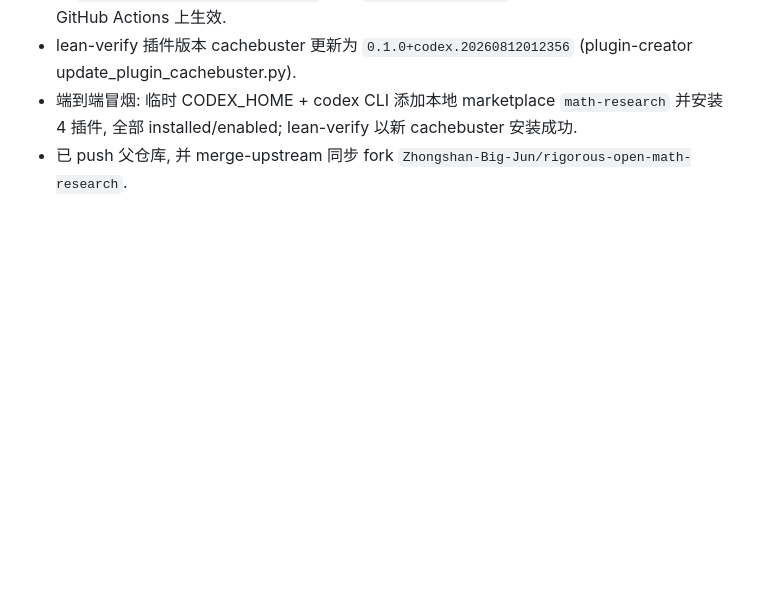
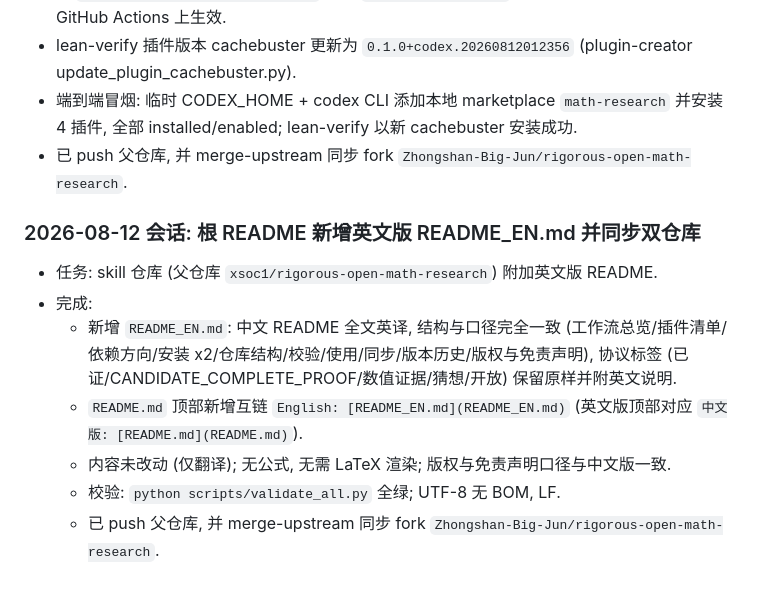
Before and after one commit to Zhongshan-Big-Jun/rigorous-open-math-research, a Markdown page: AGENTS.md, the part around the change. Rendered like a GitHub page; blank space fills up the shorter version.

```diff
--- a/AGENTS.md
+++ b/AGENTS.md
@@ -61,3 +61,13 @@
 - lean-verify 插件版本 cachebuster 更新为 `0.1.0+codex.20260812012356` (plugin-creator update_plugin_cachebuster.py).
 - 端到端冒烟: 临时 CODEX_HOME + codex CLI 添加本地 marketplace `math-research` 并安装 4 插件, 全部 installed/enabled; lean-verify 以新 cachebuster 安装成功.
 - 已 push 父仓库, 并 merge-upstream 同步 fork `Zhongshan-Big-Jun/rigorous-open-math-research`.
+
+### 2026-08-12 会话: 根 README 新增英文版 README_EN.md 并同步双仓库
+
+- 任务: skill 仓库 (父仓库 `xsoc1/rigorous-open-math-research`) 附加英文版 README.
+- 完成:
+  - 新增 `README_EN.md`: 中文 README 全文英译, 结构与口径完全一致 (工作流总览/插件清单/依赖方向/安装 x2/仓库结构/校验/使用/同步/版本历史/版权与免责声明), 协议标签 (已证/CANDIDATE_COMPLETE_PROOF/数值证据/猜想/开放) 保留原样并附英文说明.
+  - `README.md` 顶部新增互链 `English: [README_EN.md](README_EN.md)` (英文版顶部对应 `中文版: [README.md](README.md)`).
+  - 内容未改动 (仅翻译); 无公式, 无需 LaTeX 渲染; 版权与免责声明口径与中文版一致.
+  - 校验: `python scripts/validate_all.py` 全绿; UTF-8 无 BOM, LF.
+  - 已 push 父仓库, 并 merge-upstream 同步 fork `Zhongshan-Big-Jun/rigorous-open-math-research`.
```
Also changed, not shown: README.md (+2 -0 lines), README_EN.md (added, +135 -0 lines).
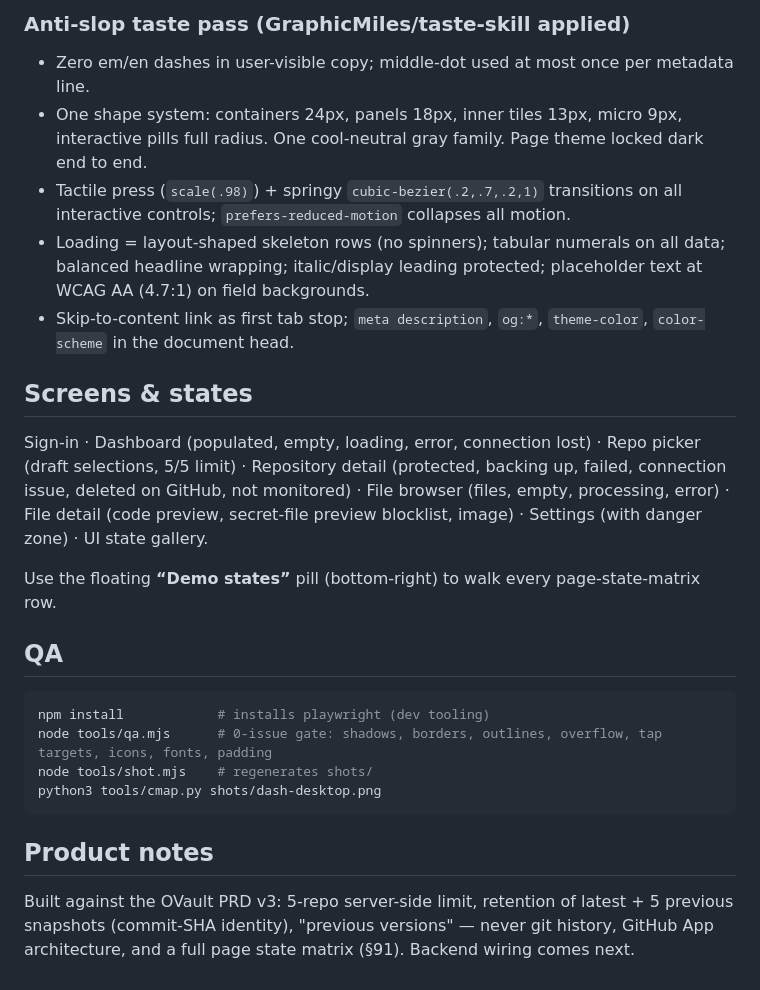
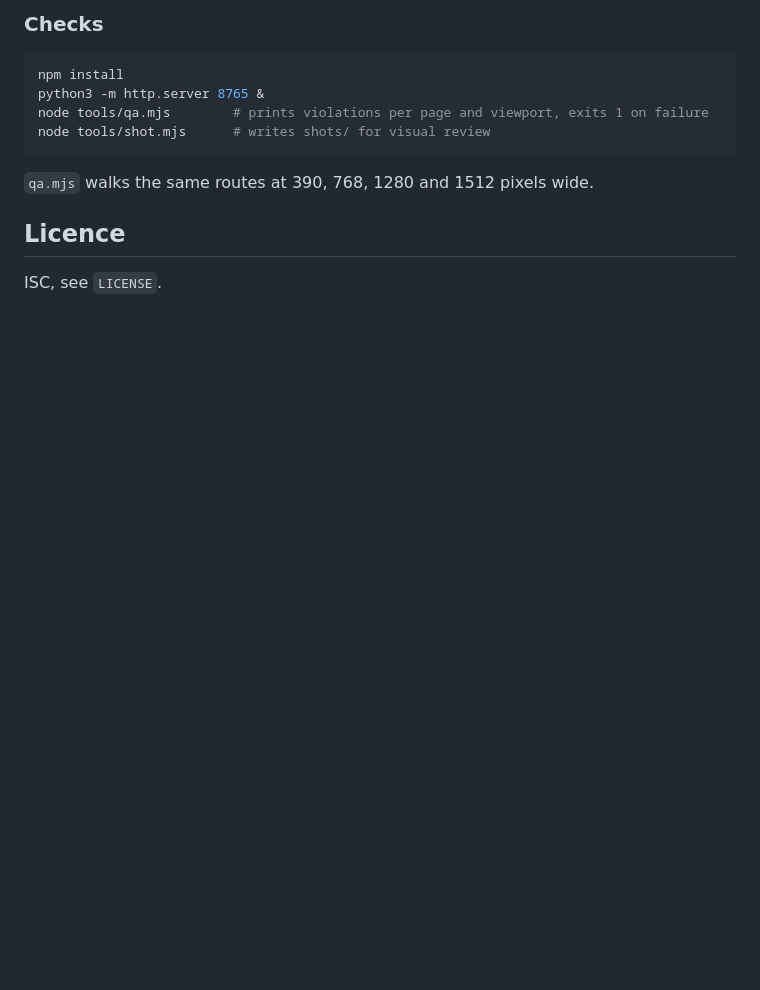
Before and after one commit to GraphicMiles/Ovault, a Markdown page: README.md, the part around one of its changes. GitHub-like rendering; blank space fills up the shorter version.

````diff
--- a/README.md
+++ b/README.md
@@ -51,30 +71,14 @@ Awesome + Lucide glyphs (no hand-drawn SVG); the favicon is a PNG data URI.
-### Anti-slop taste pass (GraphicMiles/taste-skill applied)
-- Zero em/en dashes in user-visible copy; middle-dot used at most once per metadata line.
-- One shape system: containers 24px, panels 18px, inner tiles 13px, micro 9px, interactive
-  pills full radius. One cool-neutral gray family. Page theme locked dark end to end.
-- Tactile press (`scale(.98)`) + springy `cubic-bezier(.2,.7,.2,1)` transitions on all
-  interactive controls; `prefers-reduced-motion` collapses all motion.
-- Loading = layout-shaped skeleton rows (no spinners); tabular numerals on all data;
-  balanced headline wrapping; italic/display leading protected; placeholder text at
-  WCAG AA (4.7:1) on field backgrounds.
-- Skip-to-content link as first tab stop; `meta description`, `og:*`, `theme-color`,
-  `color-scheme` in the document head.
-
-## Screens & states
-
-Sign-in · Dashboard (populated, empty, loading, error, connection lost) · Repo picker (draft selections, 5/5 limit) · Repository detail (protected, backing up, failed, connection issue, deleted on GitHub, not monitored) · File browser (files, empty, processing, error) · File detail (code preview, secret-file preview blocklist, image) · Settings (with danger zone) · UI state gallery.
-
-Use the floating **“Demo states”** pill (bottom-right) to walk every page-state-matrix row.
-
-## QA
+### Checks
 
 ```bash
-npm install            # installs playwright (dev tooling)
-node tools/qa.mjs      # 0-issue gate: shadows, borders, outlines, overflow, tap targets, icons, fonts, padding
-node tools/shot.mjs    # regenerates shots/
-python3 tools/cmap.py shots/dash-desktop.png
+npm install
+python3 -m http.server 8765 &
+node tools/qa.mjs        # prints violations per page and viewport, exits 1 on failure
+node tools/shot.mjs      # writes shots/ for visual review
 ```
 
-## Product notes
+`qa.mjs` walks the same routes at 390, 768, 1280 and 1512 pixels wide.
 
-Built against the OVault PRD v3: 5-repo server-side limit, retention of latest + 5 previous snapshots (commit-SHA identity), "previous versions" — never git history, GitHub App architecture, and a full page state matrix (§91). Backend wiring comes next.
+## Licence
+
+ISC, see `LICENSE`.
````
Also changed, not shown: other parts of README.md (+55 -35 lines).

**Activity:** Take every line in the preceding listing that contains "GraphicMiles" and copy it.

**Completed exercise:**
Before and after one commit to GraphicMiles/Ovault, a Markdown page: README.md, the part around one of its changes. GitHub-like rendering; blank space fills up the shorter version.
-### Anti-slop taste pass (GraphicMiles/taste-skill applied)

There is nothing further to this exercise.